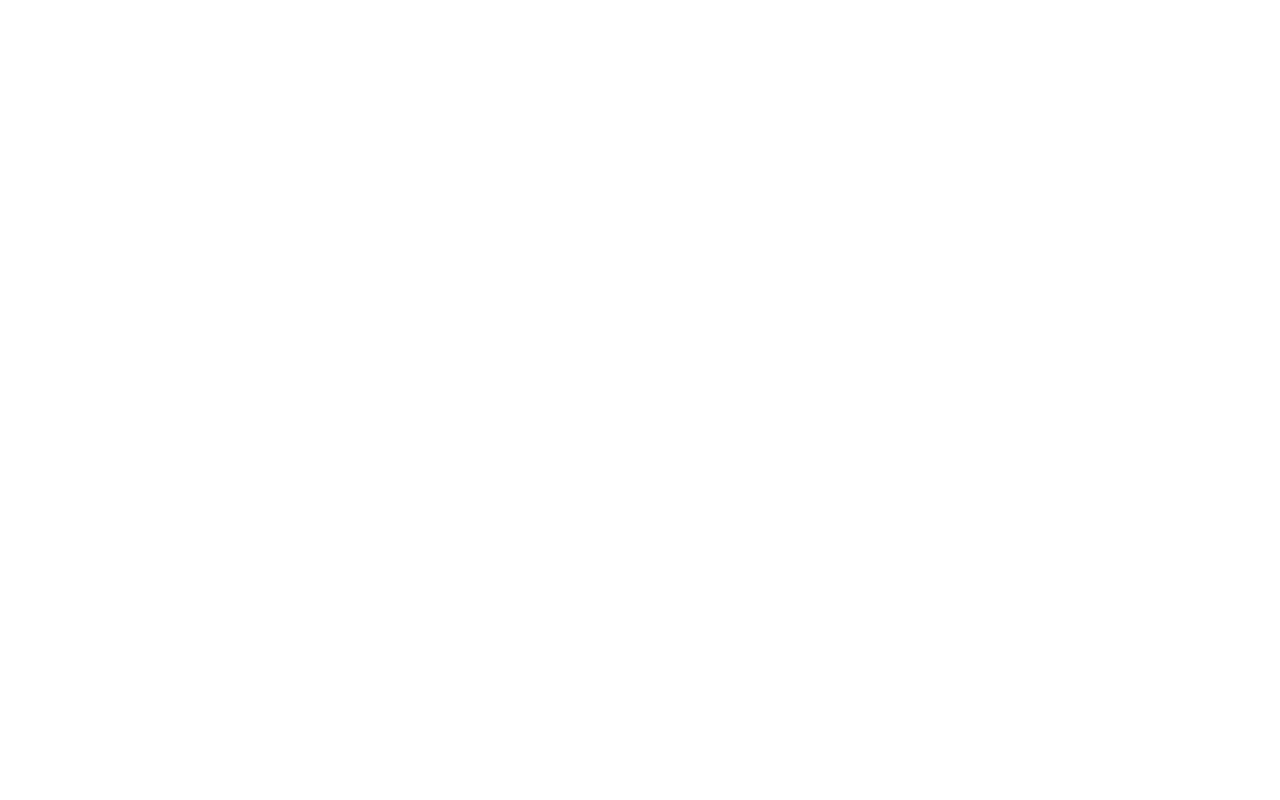
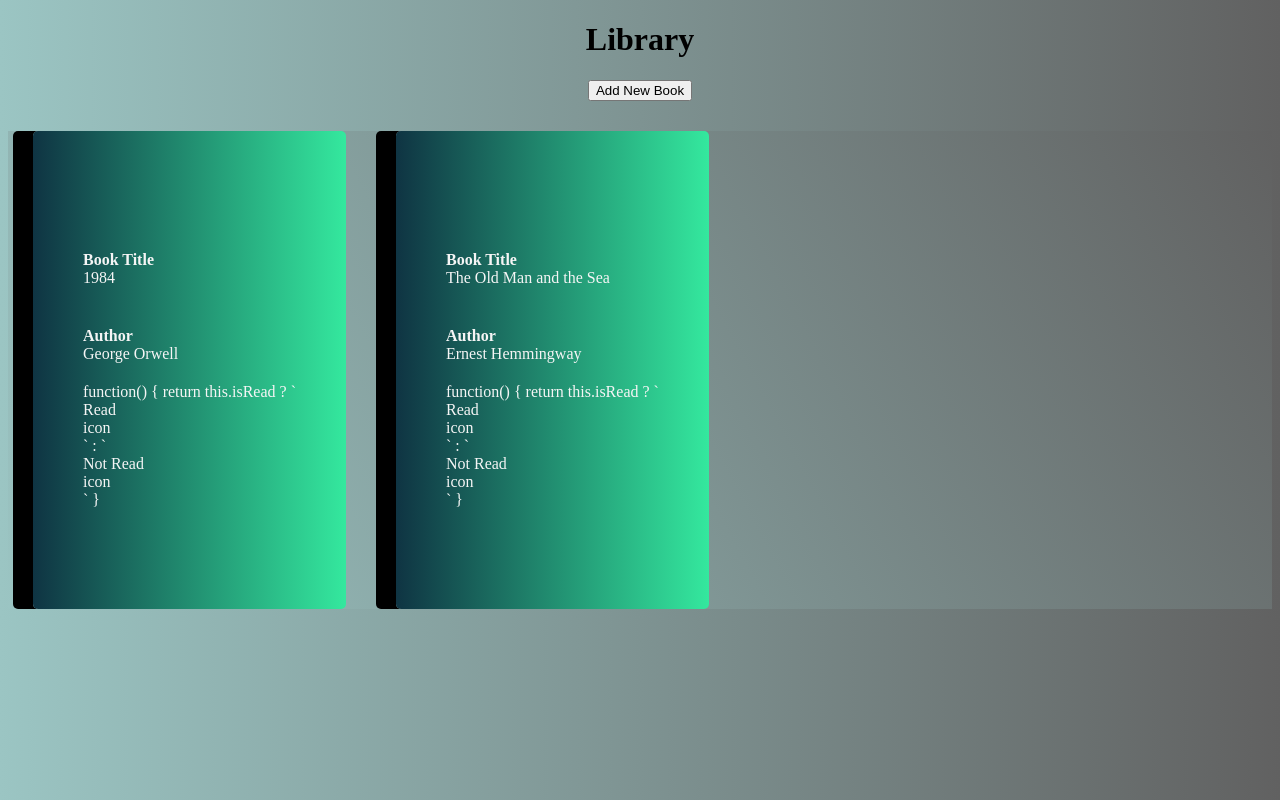
Before and after one commit to hd505495/library, a plain HTML site: page index.html in a window 1280 px wide. Drawn offline with Linux system fonts and the light colour scheme.

Commit message:
working commit

```diff
--- a/index.html
+++ b/index.html
@@ -5,10 +5,36 @@
     <title></title>
     <meta name="description" content="">
     <meta name="viewport" content="width=device-width, initial-scale=1">
-    <link rel="stylesheet" href="">
+    <link rel="stylesheet" href="styles.css">
   </head>
   <body>
+    <div id="add-section" style="text-align: center;">
+      <h1 id="title">Library</h1>
+      <button id="add-book-btn">Add New Book</button>
+    </div>
+    <div id="book-cards">
+<!--     <div class="card" data-key="0">
+        <span class="section">
+          <span id="title"><b>Book Title</b></span>
+          <span id="title-content">1984</span>
+        </span>
+        <span class="section">
+          <span id="author"><b>Author</b></span>
+          <span id="author-content">George Orwell</span>
+        </span>
+      </div>
+      <div class="card" data-key="1">
+        <span class="section">
+          <span id="title"><b>Book Title</b></span>
+          <span id="title-content">Animal Farm</span>
+        </span>
+        <span class="section">
+          <span id="author"><b>Author</b></span>
+          <span id="author-content">George Orwell</span>
+        </span>
+      </div> -->
+    </div>
 
-    <script src="" async defer></script>
+    <script src="library.js" async defer></script>
   </body>
 </html>
--- a/library.js
+++ b/library.js
@@ -0,0 +1,50 @@
+let cardContainer = document.getElementById('book-cards');
+
+let library = [];
+addBook('1984', 'George Orwell', true);
+addBook('The Old Man and the Sea', 'Ernest Hemmingway', false);
+
+// Book constructor
+function Book(title, author, isRead) {
+  this.title = title;
+  this.author = author;
+  this.isRead = isRead;
+  this.isReadText = function() {
+    return this.isRead ? `<span><div>Read</div><div>icon</div></span>` : `<span><div>Not Read</div><div>icon</div></span>`
+  }
+  this.info = function() {
+    return `${title} was written by ${author}`;
+  }
+}
+
+// Add new book to library
+function addBook(title, author, isRead) {
+  let book = new Book(title, author, isRead);
+  library.push(book);
+
+  render();
+}
+
+function render() {
+  // remove card before adding new one
+  cardContainer.innerHTML = ''
+
+  library.forEach(function(currentValue, index) {
+    cardContainer.innerHTML += generateCard(currentValue, index);
+  })
+}
+
+function generateCard(data, index) {
+  return `
+  <div class="card" data-key=${index}>
+  <span class="section">
+    <span id="title"><b>Book Title</b></span><br>
+    <span id="title-content">${data.title}</span>
+  </span>
+  <span class="section">
+    <span id="author"><b>Author</b></span><br>
+    <span id="author-content">${data.author}</span>
+  </span>
+  ${data.isReadText}
+</div>`
+}
--- a/styles.css
+++ b/styles.css
@@ -0,0 +1,44 @@
+html {
+  box-sizing: border-box;
+  font-family: 'Times New Roman', Times, serif;
+}
+
+body {
+  background: #616161;  /* fallback for old browsers */
+  background: -webkit-linear-gradient(to right, #9bc5c3, #616161);  /* Chrome 10-25, Safari 5.1-6 */
+  background: linear-gradient(to right, #9bc5c3, #616161); /* W3C, IE 10+/ Edge, Firefox 16+, Chrome 26+, Opera 12+, Safari 7+ */
+}
+#book-cards {
+  display: flex;
+  flex-direction: row;
+  justify-content: flex-start;
+  margin: auto;
+  margin-top: 30px;
+  background: #616161;  /* fallback for old browsers */
+  background: -webkit-linear-gradient(62deg, #9bc5c3, #616161);  /* Chrome 10-25, Safari 5.1-6 */
+  background: linear-gradient(62deg, #9bc5c3, #616161); /* W3C, IE 10+/ Edge, Firefox 16+, Chrome 26+, Opera 12+, Safari 7+ */
+}
+
+.card {
+  display: flex;
+  flex-direction: column;
+  justify-content: space-evenly;
+  border-radius: 5px;
+ /* background: #616161;   fallback for old browsers
+  background: -webkit-linear-gradient(to right, #9bc5c3, #616161);  /* Chrome 10-25, Safari 5.1-6
+  background: linear-gradient(62deg, #9bc5c3, #616161);  W3C, IE 10+/ Edge, Firefox 16+, Chrome 26+, Opera 12+, Safari 7+ */
+  background: #34e89e;  /* fallback for old browsers */
+  background: -webkit-linear-gradient(to right, #0f3443, #34e89e);  /* Chrome 10-25, Safari 5.1-6 */
+  background: linear-gradient(to right, #0f3443, #34e89e); /* W3C, IE 10+/ Edge, Firefox 16+, Chrome 26+, Opera 12+, Safari 7+ */
+
+ // background-image: linear-gradient(62deg, #3A3d40 0%, #181719 100%);
+  padding: 100px 50px;
+  margin: 0px 25px;
+  color: whitesmoke;
+  box-shadow: 0px 0px 10px 0px gray;
+  box-shadow: -20px 0px 0px black;
+}
+
+.section {
+  padding: 20px 0px;
+}
```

*EXERCISE INSTRUCTIONS*
Using the material above, return each line in which the word "data" occurs.

*RESPONSE TO THIS TASK*
+<!--     <div class="card" data-key="0">
+      <div class="card" data-key="1">
+function generateCard(data, index) {
+  <div class="card" data-key=${index}>
+    <span id="title-content">${data.title}</span>
+    <span id="author-content">${data.author}</span>
+  ${data.isReadText}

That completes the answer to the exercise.